We are currently trialling our new-look independent.co.uk website - please send any feedback to beta@independent.co.uk


England's fans reported for racial abuse of Ferdinand Rio and Anton Ferdinand

Rio Ferdinand pulled out of the England squad ahead of the match

England's supporters have been reported to Fifa by European football's anti-racist watchdog Fare for alleged racist chanting about Rio Ferdinand during England's World Cup qualifier in San Marino last week.

If Fifa decide there is a case to answer the Football Association could face an ultimate sanction of being forced to play a game behind closed doors, although a fine would be the most likely outcome. Abusive chants about Ferdinand, who pulled out of the game citing fitness concerns only to fly to Doha to work as a pundit for Al Jazeera, were clearly heard during the match in San Marino last Friday.

England fans chanted "Rio Ferdinand, you know what you are" and then sung an obscene song that suggested Ferdinand and his brother Anton should be burnt on a bonfire. It is the second chant in particular that is understood to be under scrutiny.

"One of the things we want to underline straight off is that sometimes racism doesn't only take the form of monkey chants or bananas being thrown," said Piara Powar, head of Fare. "Sometimes there are things that are more subtle at play.

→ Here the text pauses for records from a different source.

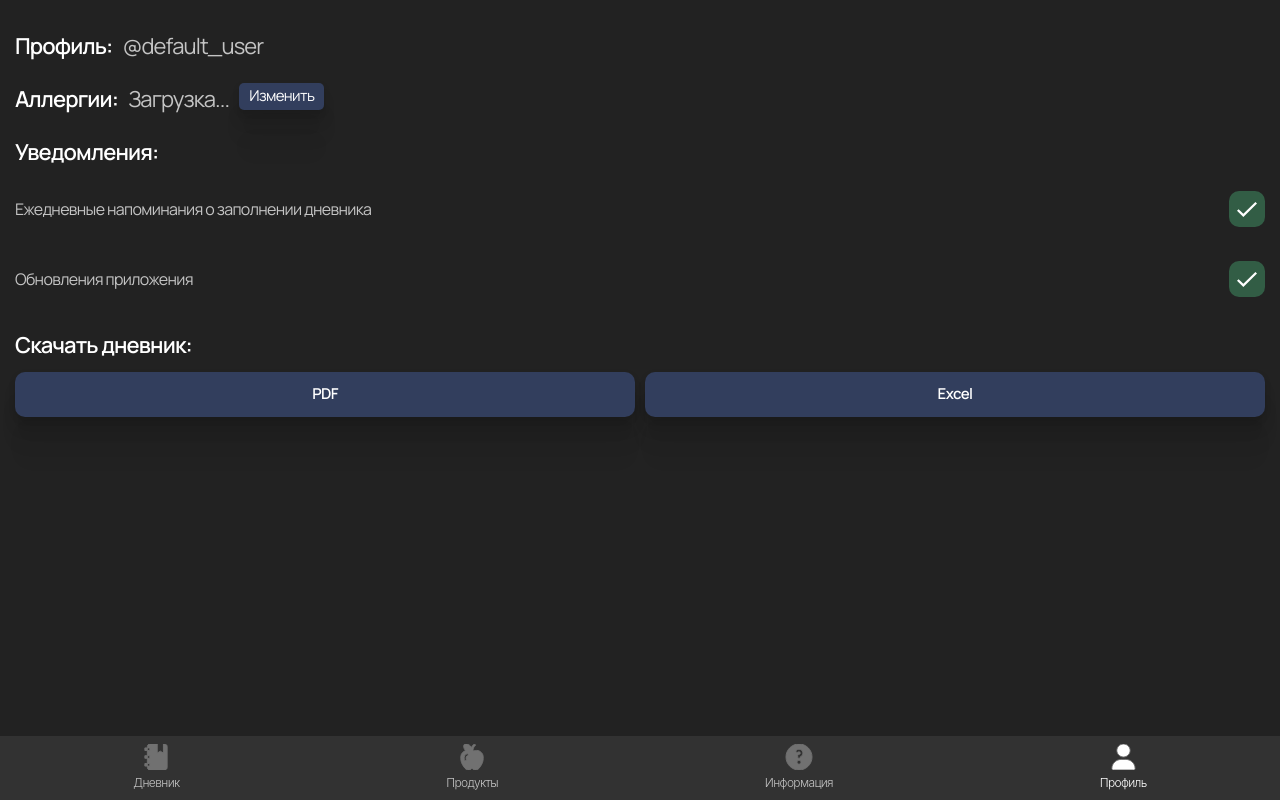
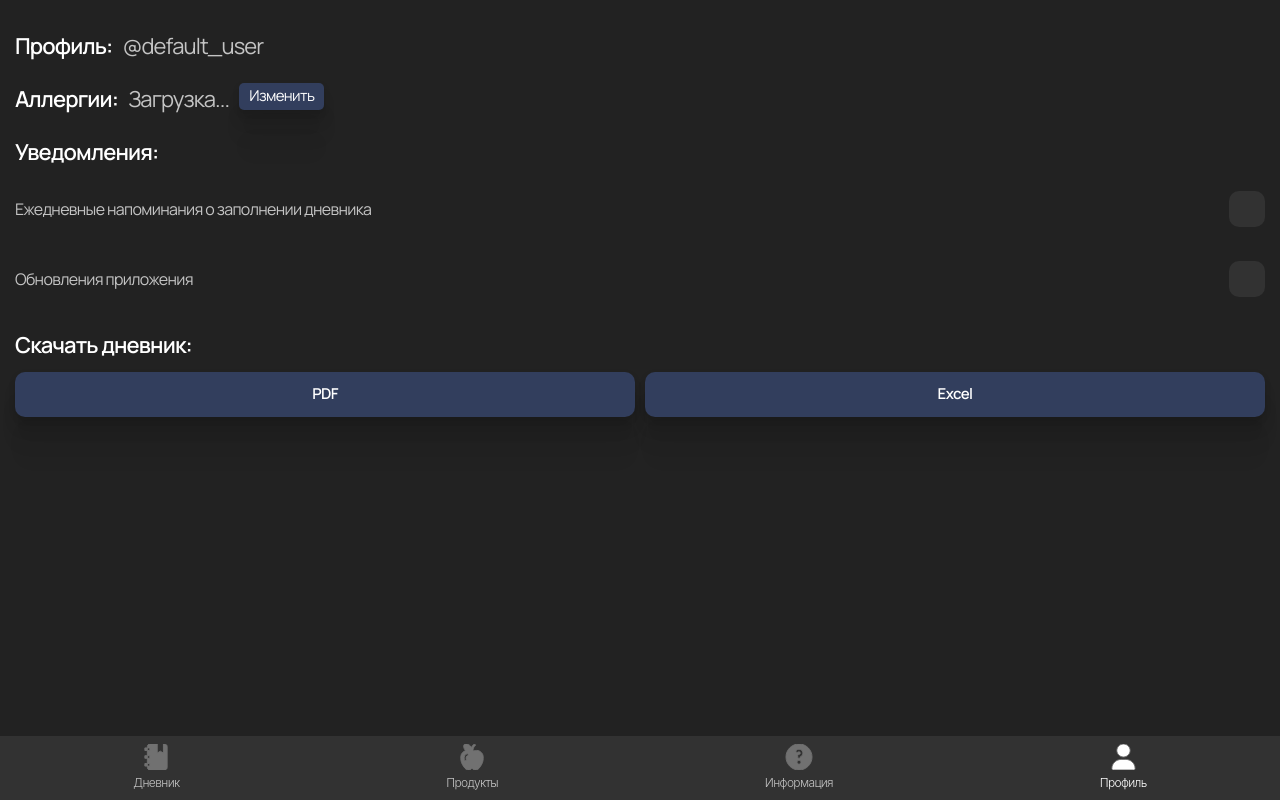
Before and after one commit to ahamkara-Nh/frontend, a React (Vite) app: page /profile in a window 1280 px wide. Built offline with nearby package versions, Linux system fonts and the light colour scheme.

Commit message:
notification setting ready

```diff
--- a/src/screens/Profile/ProfileScreen.css
+++ b/src/screens/Profile/ProfileScreen.css
@@ -80,11 +80,22 @@
 .notification-toggle {
     width: 36px;
     height: 36px;
-    background: #325D45;
+    background: #323232;
     border-radius: 10px;
     display: flex;
     align-items: center;
     justify-content: center;
+    cursor: pointer;
+    transition: background-color 0.2s ease;
+}
+
+.notification-toggle.checked {
+    background: #325D45;
+}
+
+.notification-toggle.updating {
+    opacity: 0.7;
+    cursor: not-allowed;
 }
 
 .check-icon {
--- a/src/screens/Profile/ProfileScreen.jsx
+++ b/src/screens/Profile/ProfileScreen.jsx
@@ -17,6 +17,11 @@ const ProfileScreen = () => {
     const [currentAllergies, setCurrentAllergies] = useState([]);
     const [loading, setLoading] = useState(true);
     const [error, setError] = useState(null);
+    const [preferences, setPreferences] = useState({
+        daily_reminders: 0,
+        update_notifications: 0
+    });
+    const [updatingNotification, setUpdatingNotification] = useState(null);
 
     // Get Telegram user data
     const telegramUser = window.Telegram?.WebApp?.initDataUnsafe?.user;
@@ -28,7 +33,7 @@ const ProfileScreen = () => {
     // Display format: @username if available, otherwise "First Last" or just "First" if no last name
     const displayName = username ? `@${username}` : firstName ? `${firstName}${lastName ? ` ${lastName}` : ''}` : 'default_user';
 
-    const fetchAllergies = async () => {
+    const fetchUserPreferences = async () => {
         if (!telegramId) return;
 
         try {
@@ -37,29 +42,33 @@ const ProfileScreen = () => {
             const response = await fetch(`/users/${telegramId}/preferences`);
 
             if (!response.ok) {
-                throw new Error('Failed to fetch allergies');
+                throw new Error('Failed to fetch preferences');
             }
 
             const data = await response.json();
-            const preferences = data.preferences;
+            const userPreferences = data.preferences;
 
             // Convert preferences back to allergy names
             const allergies = Object.entries(ALLERGY_MAP)
-                .filter(([_, key]) => preferences[key])
+                .filter(([_, key]) => userPreferences[key])
                 .map(([name]) => name);
 
             setCurrentAllergies(allergies);
+            setPreferences({
+                daily_reminders: userPreferences.daily_reminders,
+                update_notifications: userPreferences.update_notifications
+            });
         } catch (err) {
-            console.error('Error fetching allergies:', err);
-            setError('Failed to load allergies');
+            console.error('Error fetching preferences:', err);
+            setError('Failed to load preferences');
         } finally {
             setLoading(false);
         }
     };
 
-    // Fetch current allergies
+    // Fetch user preferences
     useEffect(() => {
-        fetchAllergies();
+        fetchUserPreferences();
     }, [telegramId]);
 
     const handleEditAllergies = () => {
@@ -69,7 +78,40 @@ const ProfileScreen = () => {
     const handleCloseAllergyMenu = () => {
         setIsAllergyMenuOpen(false);
         // Refresh allergies when menu closes
-        fetchAllergies();
+        fetchUserPreferences();
+    };
+
+    const toggleNotification = async (type) => {
+        if (!telegramId) return;
+
+        try {
+            setUpdatingNotification(type);
+
+            // Create updated preferences object with the toggled value
+            const updatedPreferences = { ...preferences };
+            updatedPreferences[type] = preferences[type] === 1 ? 0 : 1;
+
+            const response = await fetch(`/users/${telegramId}/preferences`, {
+                method: 'PUT',
+                headers: {
+                    'Content-Type': 'application/json'
+                },
+                body: JSON.stringify(updatedPreferences)
+            });
+
+            if (!response.ok) {
+                throw new Error(`Failed to update ${type}`);
+            }
+
+            // Update local state with the new values
+            setPreferences(updatedPreferences);
+        } catch (err) {
+            console.error(`Error updating ${type}:`, err);
+            // Revert to previous state if there's an error
+            fetchUserPreferences();
+        } finally {
+            setUpdatingNotification(null);
+        }
     };
 
     return (
@@ -96,14 +138,24 @@ const ProfileScreen = () => {
                     <span className="heading">Уведомления:</span>
                     <div className="notification-row">
                         <span className="notification-text">Ежедневные напоминания о заполнении дневника</span>
-                        <div className="notification-toggle checked">
-                            <img src="/icons/check-icon.svg" alt="Включено" className="check-icon" />
+                        <div
+                            className={`notification-toggle ${preferences.daily_reminders === 1 ? 'checked' : ''} ${updatingNotification === 'daily_reminders' ? 'updating' : ''}`}
+                            onClick={() => updatingNotification === null && toggleNotification('daily_reminders')}
+                        >
+                            {preferences.daily_reminders === 1 && (
+                                <img src="/icons/check-icon.svg" alt="Включено" className="check-icon" />
+                            )}
                         </div>
                     </div>
                     <div className="notification-row">
                         <span className="notification-text">Обновления приложения</span>
-                        <div className="notification-toggle checked">
-                            <img src="/icons/check-icon.svg" alt="Включено" className="check-icon" />
+                        <div
+                            className={`notification-toggle ${preferences.update_notifications === 1 ? 'checked' : ''} ${updatingNotification === 'update_notifications' ? 'updating' : ''}`}
+                            onClick={() => updatingNotification === null && toggleNotification('update_notifications')}
+                        >
+                            {preferences.update_notifications === 1 && (
+                                <img src="/icons/check-icon.svg" alt="Включено" className="check-icon" />
+                            )}
                         </div>
                     </div>
                 </div>
```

"In the end we are not responsible for making a decision on whether England fans are guilty of racism here but we do have a duty to report things that are said to us because individuals have reported them as racist or xenophobic within the context. We have people who look at this stuff and they have a fairly clear idea of the standards required by governing bodies.

"It's then put to them and it's their process. In this case it's Fifa's process. They see whether the evidence hits the standard to take forward a prosecution."

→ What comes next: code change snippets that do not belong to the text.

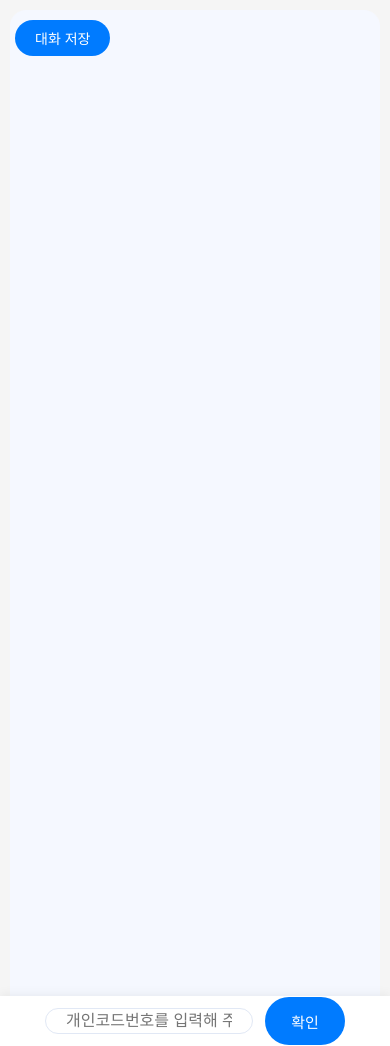
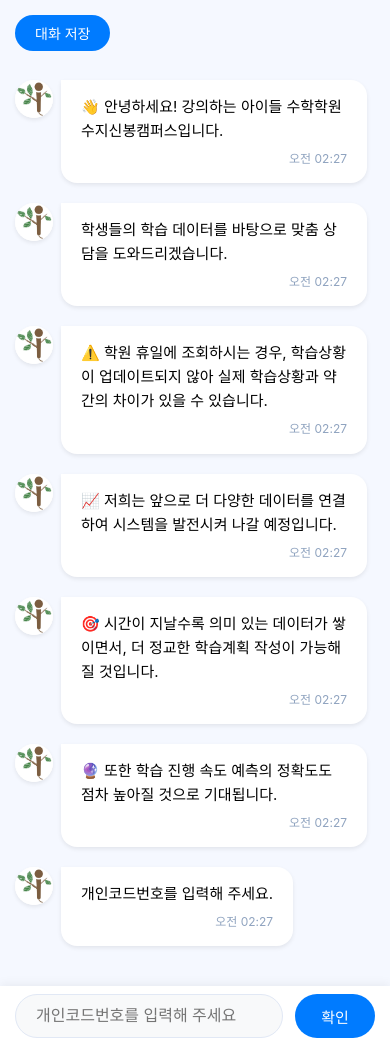
Before and after one commit to SINBONGMATH/learning-chatbotcd, a Flask app: template templates/chat.html in a window 390 px wide. Run offline with Flask 3, Linux system fonts and the light colour scheme; the template is opened without the code that fills it, so the values that code supplies are empty.

Commit message:
Update chat.html

```diff
--- a/templates/chat.html
+++ b/templates/chat.html
@@ -11,7 +11,7 @@
             --primary-hover: #0056b3;
             --background-color: #F5F8FF;
             --message-shadow: 0 2px 4px rgba(0,0,0,0.08);
-            --input-height: 50px;
+            --input-height: 60px;
         }
 
         * {
@@ -21,9 +21,9 @@
 
         body {
             margin: 0;
-            padding: 10px;
+            padding: 0;
             font-family: -apple-system, BlinkMacSystemFont, 'Segoe UI', Roboto, Arial, sans-serif;
-            background-color: #f5f5f5;
+            background-color: var(--background-color);
             height: 100vh;
             height: -webkit-fill-available;
             overflow: hidden;
@@ -35,13 +35,11 @@
         }
 
         .chat-container {
-            max-width: 100%;
-            margin: 0 auto;
-            height: calc(100vh - 20px);
+            height: 100vh;
+            height: -webkit-fill-available;
             display: flex;
             flex-direction: column;
             background-color: var(--background-color);
-            border-radius: 16px;
             position: relative;
             overflow: hidden;
         }
@@ -90,6 +88,12 @@
             word-wrap: break-word;
         }
 
+        .bot-message-with-logo a {
+            color: var(--primary-color);
+            text-decoration: underline;
+            font-weight: 500;
+        }
+
         .user-message {
             background-color: #FFE94A;
             padding: 15px 20px;
@@ -115,8 +119,8 @@
             bottom: 0;
             left: 0;
             right: 0;
-            padding: 15px 20px;
-            padding-bottom: calc(15px + var(--safe-area-inset-bottom));
+            padding: 8px 15px;
+            padding-bottom: calc(8px + var(--safe-area-inset-bottom));
             background: white;
             display: flex;
             box-shadow: 0 -2px 10px rgba(0,0,0,0.06);
@@ -129,24 +133,12 @@
             align-items: center;
             gap: 12px;
             flex: 1;
-            max-width: calc(100% - 40px);
-            margin: 0 auto;
-            padding: 0 20px;
+            max-width: 100%;
+            padding: 0 5px;
         }
 
         .message-container {
             display: none;
-        }
-
-        .input-wrapper {
-            display: flex;
-            align-items: center;
-            flex: 1;
-            gap: 8px;
-            background: #f8f9fa;
-            border-radius: 24px;
-            padding: 0 8px;
-            margin-right: 8px;
         }
 
         input {
@@ -155,9 +147,9 @@
             border: 1.5px solid #E1E8F5;
             border-radius: 24px;
             font-size: 15px;
-            background: transparent;
+            background: #f8f9fa;
             min-width: 0;
-            height: 24px;
+            height: 44px;
             transition: all 0.2s ease;
         }
 
@@ -170,20 +162,17 @@
 
         button {
             padding: 0 24px;
-            height: 48px;
+            height: 44px;
             background-color: var(--primary-color);
             color: white;
             border: none;
-            border-radius: 24px;
+            border-radius: 22px;
             font-size: 15px;
             font-weight: 500;
             cursor: pointer;
             transition: all 0.2s ease;
             min-width: 80px;
-        }
-
-        button:hover {
-            background-color: var(--primary-hover);
+            flex-shrink: 0;
         }
 
         button:active {
@@ -192,42 +181,12 @@
 
         .save-chat-btn {
             position: fixed;
-            top: 20px;
+            top: 15px;
             left: 15px;
             padding: 8px 20px;
             height: 36px;
             font-size: 14px;
             z-index: 1000;
-        }
-
-        .typing {
-            margin: 8px 0;
-            padding: 8px 16px;
-            background: rgba(255,255,255,0.8);
-            border-radius: 16px;
-            display: inline-flex;
-            align-items: center;
-            gap: 4px;
-            font-size: 13px;
-            color: #666;
-            backdrop-filter: blur(8px);
-            -webkit-backdrop-filter: blur(8px);
-        }
-
-        .typing span {
-            width: 4px;
-            height: 4px;
-            background: #666;
-            border-radius: 50%;
-            animation: typing 1s infinite;
-        }
-
-        .typing span:nth-child(2) { animation-delay: 0.2s; }
-        .typing span:nth-child(3) { animation-delay: 0.4s; }
-
-        @keyframes typing {
-            0%, 100% { transform: translateY(0); }
-            50% { transform: translateY(-4px); }
         }
 
         @keyframes fadeIn {
@@ -250,11 +209,7 @@
             }
 
             .input-container {
-                padding: 12px 15px;
-            }
-
-            .code-container, .message-container {
-                padding: 0 10px;
+                padding: 8px 10px;
             }
         }
     </style>
@@ -267,7 +222,7 @@
                 <input type="text" id="codeInput" placeholder="개인코드번호를 입력해 주세요">
                 <button onclick="verifyCode()">확인</button>
             </div>
-            <div class="message-container" id="messageContainer" style="display: none;">
+            <div class="message-container" id="messageContainer">
                 <input type="text" id="messageInput" placeholder="궁금하신 내용을 입력해 주세요">
                 <button onclick="sendMessage()">전송</button>
             </div>
@@ -276,28 +231,7 @@
     </div>
 
     <script>
-        function setViewportHeight() {
-            let vh = window.innerHeight * 0.01;
-            document.documentElement.style.setProperty('--vh', `${vh}px`);
-        }
-
-        window.addEventListener('resize', setViewportHeight);
-        window.addEventListener('orientationchange', setViewportHeight);
-        setViewportHeight();
-
-        const inputContainer = document.querySelector('.input-container');
-        const chatMessages = document.querySelector('.chat-messages');
-
-        function adjustScroll() {
-            setTimeout(() => {
-                chatMessages.scrollTop = chatMessages.scrollHeight;
-            }, 100);
-        }
-
-        inputContainer.addEventListener('focusin', adjustScroll);
-        window.addEventListener('resize', adjustScroll);
-
-        window.onload = function() {
+        document.addEventListener('DOMContentLoaded', function() {
             const messages = [
                 "👋 안녕하세요! 강의하는 아이들 수학학원 수지신봉캠퍼스입니다.",
                 "학생들의 학습 데이터를 바탕으로 맞춤 상담을 도와드리겠습니다.",
@@ -305,27 +239,16 @@
                 "📈 저희는 앞으로 더 다양한 데이터를 연결하여 시스템을 발전시켜 나갈 예정입니다.",
                 "🎯 시간이 지날수록 의미 있는 데이터가 쌓이면서, 더 정교한 학습계획 작성이 가능해질 것입니다.",
                 "🔮 또한 학습 진행 속도 예측의 정확도도 점차 높아질 것으로 기대됩니다.",
-                "개인코드번호를 입력해 주세요."
+                "개인코드번호를 입력해 주세요.",
+                "상담원과 직접 통화를 원하시면 <a href='tel:010-2963-5207'>010-2963-5207</a>로 연락 주시기 바랍니다."
             ];
 
-            for(let i = 0; i < messages.length; i += 2) {
-                const chunk = messages.slice(i, i + 2).join("\n\n");
-                if (chunk.trim()) {
-                    setTimeout(() => {
-                        addMessage(chunk, false);
-                    }, (i/2) * 2000);
-                }
-            }
-        }
-
-        function showTyping() {
-            const typingDiv = document.createElement('div');
-            typingDiv.className = 'typing';
-            typingDiv.innerHTML = '입력 중<span></span><span></span><span></span>';
-            chatMessages.appendChild(typingDiv);
-            chatMessages.scrollTop = chatMessages.scrollHeight;
-            return typingDiv;
-        }
+            messages.forEach((message, index) => {
+                setTimeout(() => {
+                    addMessage(message, false);
+                }, index * 1000);
+            });
+        });
 
         function addMessage(message, isUser) {
             const chatMessages = document.getElementById('chatMessages');
@@ -375,51 +298,76 @@
             chatMessages.scrollTop = chatMessages.scrollHeight;
         }
 
-        function showCodeConfirmation() {
-            const confirmMessage = "✅ 개인코드가 확인되었습니다. 문의하실 내용을 입력해주세요.";
-            addMessage(confirmMessage, false);
-        }
-
         function verifyCode() {
             const code = document.getElementById('codeInput').value;
             if (code.trim() !== '') {
                 document.getElementById('messageContainer').style.display = 'flex';
                 document.querySelector('.code-container').style.display = 'none';
-                showCodeConfirmation();
+                addMessage("✅ 개인코드가 확인되었습니다. 문의하실 내용을 입력해주세요.", false);
             } else {
                 alert('개인코드번호를 입력해주세요');
             }
         }
 
-        async function sendMessage() {
+        function sendMessage() {
             const messageInput = document.getElementById('messageInput');
             const message = messageInput.value;
+
             if (!message) {
                 alert('메시지를 입력해주세요');
                 return;
             }
+
             addMessage(message, true);
             messageInput.value = '';
 
-            try {
-                const response = await fetch('/chat', {
-                    method: 'POST',
-                    headers: {
-                        'Content-Type': 'application/json',
-                    },
-                    body: JSON.stringify({
-                        phone: document.getElementById('codeInput').value,
-                        message: message
-                    })
-                });
+            // 임시 응답 메시지
+            setTimeout(() => {
+                addMessage("문의하신 내용을 확인하였습니다. 담당 선생님이 확인 후 답변 드리도록 하겠습니다.", false);
+            }, 1000);
+        }
 
-                if (!response.ok) {
-                    throw new Error('Network response was not ok');
-                }
+        function saveChat() {
+            const messages = document.querySelectorAll('.user-message, .logo-message');
+            let chatContent = "=== 상담 내용 ===\n\n";
 
-                const data = await response.json();
+            messages.forEach(msg => {
+                const time = msg.querySelector('.message-time')?.textContent || '';
+                const content = msg.textContent.replace(time, '').trim();
+                const type = msg.classList.contains('user-message') ? '[학생]' : '[상담사]';
 
-                if (data && data.response) {
-                    const sentences = data.response.split(/(?<=[.!?])\s+/);
-                    for (let i = 0; i < sentences.length; i += 2) {
-                        const chunk = sentences.slice(i, i + 2).join(" ");
+                chatContent += `${type} ${content}\n`;
+                if (time) chatContent += `(${time})\n`;
+                chatContent += "\n";
+            });
+
+            const date = new Date().toLocaleDateString('ko-KR').replace(/\./g, '').trim();
+            const filename = `상담내용_${date}.txt`;
+
+            const blob = new Blob([chatContent], { type: 'text/plain;charset=utf-8' });
+            const url = window.URL.createObjectURL(blob);
+            const a = document.createElement('a');
+
+            a.href = url;
+            a.download = filename;
+            a.click();
+
+            window.URL.revokeObjectURL(url);
+        }
+
+        // Enter 키 이벤트 처리
+        document.getElementById('codeInput').addEventListener('keypress', function(e) {
+            if (e.key === 'Enter') {
+                verifyCode();
+            }
+        });
+
+        document.getElementById('messageInput').addEventListener('keypress', function(e) {
+            if (e.key === 'Enter' && !e.shiftKey) {
+                e.preventDefault();
+                sendMessage();
+            }
+        });
+    </script>
+</body>
+</html>
```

Fare did not have observers at the match and the report submitted to Fifa was assembled via information from witnesses who attended the game. Fifa is awaiting reports from its own match commissioner before deciding whether any disciplinary action should be instigated. A decision will not be made until the middle of next week as the governing body's offices are currently closed for the Easter break. The FA has yet to receive Fare's report and was unaware of any allegations of racist chanting. FA security officials who were at the game did not report anything untoward.

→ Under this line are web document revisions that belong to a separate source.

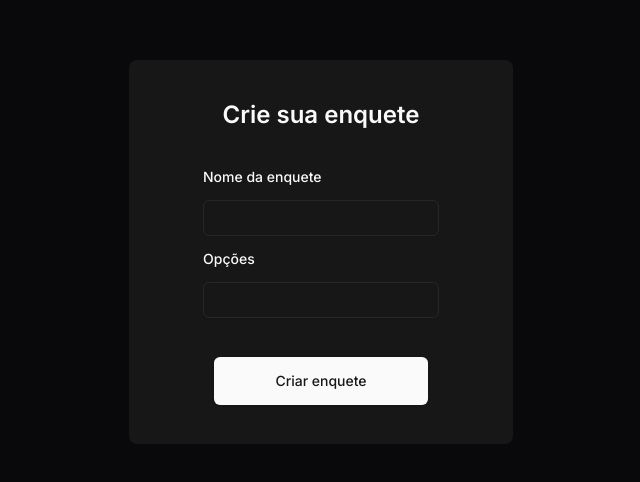
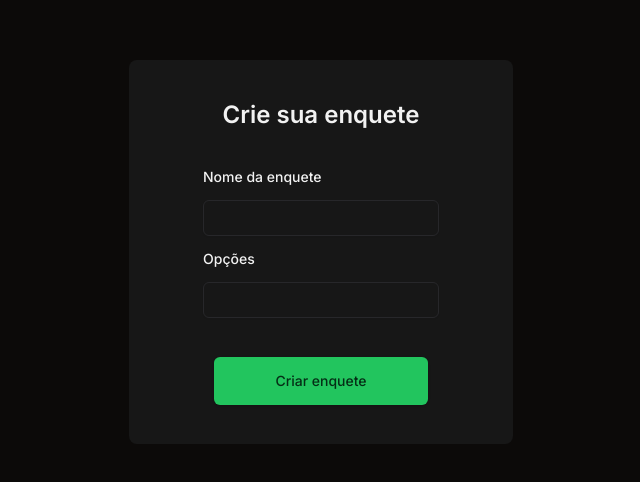
Before and after one commit to yMaatheus/polls, a Next.js app: page /polls in a window 1280 px wide. Shown: the part 148-630 px from the top of the page, without its empty margins (319-959 px from the left). Built offline with nearby package versions, Linux system fonts and the light colour scheme.

Commit message:
feat: :sparkles: Update color scheme in globals.css

```diff
--- a/src/app/globals.css
+++ b/src/app/globals.css
@@ -6,63 +6,46 @@
   :root {
     --background: 0 0% 100%;
     --foreground: 240 10% 3.9%;
-
     --card: 0 0% 100%;
     --card-foreground: 240 10% 3.9%;
-
     --popover: 0 0% 100%;
     --popover-foreground: 240 10% 3.9%;
-
-    --primary: 240 5.9% 10%;
-    --primary-foreground: 0 0% 98%;
-
+    --primary: 142.1 76.2% 36.3%;
+    --primary-foreground: 355.7 100% 97.3%;
     --secondary: 240 4.8% 95.9%;
     --secondary-foreground: 240 5.9% 10%;
-
     --muted: 240 4.8% 95.9%;
     --muted-foreground: 240 3.8% 46.1%;
-
     --accent: 240 4.8% 95.9%;
     --accent-foreground: 240 5.9% 10%;
-
     --destructive: 0 84.2% 60.2%;
     --destructive-foreground: 0 0% 98%;
-
     --border: 240 5.9% 90%;
     --input: 240 5.9% 90%;
-    --ring: 240 10% 3.9%;
-
+    --ring: 142.1 76.2% 36.3%;
     --radius: 0.5rem;
   }
 
   .dark {
-    --background: 240 10% 3.9%;
-    --foreground: 0 0% 98%;
-
-    --card: 240 10% 3.9%;
-    --card-foreground: 0 0% 98%;
-
-    --popover: 240 10% 3.9%;
-    --popover-foreground: 0 0% 98%;
-
-    --primary: 0 0% 98%;
-    --primary-foreground: 240 5.9% 10%;
-
+    --background: 20 14.3% 4.1%;
+    --foreground: 0 0% 95%;
+    --card: 24 9.8% 10%;
+    --card-foreground: 0 0% 95%;
+    --popover: 0 0% 9%;
+    --popover-foreground: 0 0% 95%;
+    --primary: 142.1 70.6% 45.3%;
+    --primary-foreground: 144.9 80.4% 10%;
     --secondary: 240 3.7% 15.9%;
     --secondary-foreground: 0 0% 98%;
-
-    --muted: 240 3.7% 15.9%;
+    --muted: 0 0% 15%;
     --muted-foreground: 240 5% 64.9%;
-
     --accent: 240 3.7% 15.9%;
     --accent-foreground: 0 0% 98%;
-
     --destructive: 0 62.8% 30.6%;
-    --destructive-foreground: 0 0% 98%;
-
+    --destructive-foreground: 0 85.7% 97.3%;
     --border: 240 3.7% 15.9%;
     --input: 240 3.7% 15.9%;
-    --ring: 240 4.9% 83.9%;
+    --ring: 142.4 71.8% 29.2%;
   }
 }
 
```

While the chants include no obvious racial references, it is the inclusion of Anton Ferdinand's name that raised Fare's concerns. It was the younger Ferdinand whom John Terry was accused of racially abusing – an incident that begun a chain of events that saw Terry retire from international football.